--- Your task ---
With pictures omitted, output the records below exactly as they appear.
─── Exercise materials
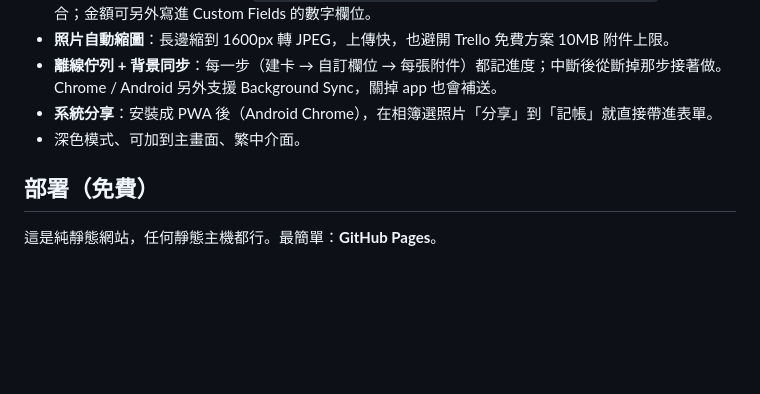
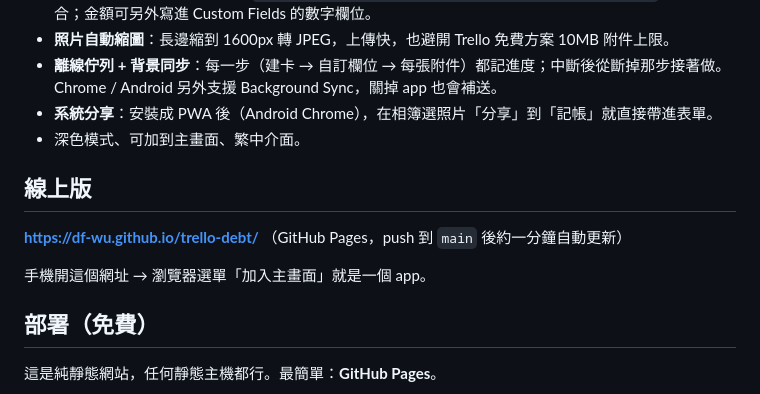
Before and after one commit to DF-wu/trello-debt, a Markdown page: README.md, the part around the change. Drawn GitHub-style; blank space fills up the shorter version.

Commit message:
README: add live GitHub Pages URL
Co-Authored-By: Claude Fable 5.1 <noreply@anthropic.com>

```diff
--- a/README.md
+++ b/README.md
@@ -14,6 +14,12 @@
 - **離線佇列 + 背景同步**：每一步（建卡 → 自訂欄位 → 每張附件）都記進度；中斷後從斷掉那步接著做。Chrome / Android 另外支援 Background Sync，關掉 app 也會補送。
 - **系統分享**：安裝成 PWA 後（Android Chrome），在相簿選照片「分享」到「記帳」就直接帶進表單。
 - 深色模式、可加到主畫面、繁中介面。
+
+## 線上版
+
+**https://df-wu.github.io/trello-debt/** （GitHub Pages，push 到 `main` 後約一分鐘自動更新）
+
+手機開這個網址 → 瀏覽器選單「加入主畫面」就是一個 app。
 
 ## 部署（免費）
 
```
──────
--- Answer to this problem ---
Before and after one commit to DF-wu/trello-debt, a Markdown page: README.md, the part around the change. Drawn GitHub-style; blank space fills up the shorter version.

Commit message:
README: add live GitHub Pages URL
Co-Authored-By: Claude Fable 5.1 <noreply@anthropic.com>

```diff
--- a/README.md
+++ b/README.md
@@ -14,6 +14,12 @@
 - **離線佇列 + 背景同步**：每一步（建卡 → 自訂欄位 → 每張附件）都記進度；中斷後從斷掉那步接著做。Chrome / Android 另外支援 Background Sync，關掉 app 也會補送。
 - **系統分享**：安裝成 PWA 後（Android Chrome），在相簿選照片「分享」到「記帳」就直接帶進表單。
 - 深色模式、可加到主畫面、繁中介面。
+
+## 線上版
+
+**https://df-wu.github.io/trello-debt/** （GitHub Pages，push 到 `main` 後約一分鐘自動更新）
+
+手機開這個網址 → 瀏覽器選單「加入主畫面」就是一個 app。
 
 ## 部署（免費）
 
```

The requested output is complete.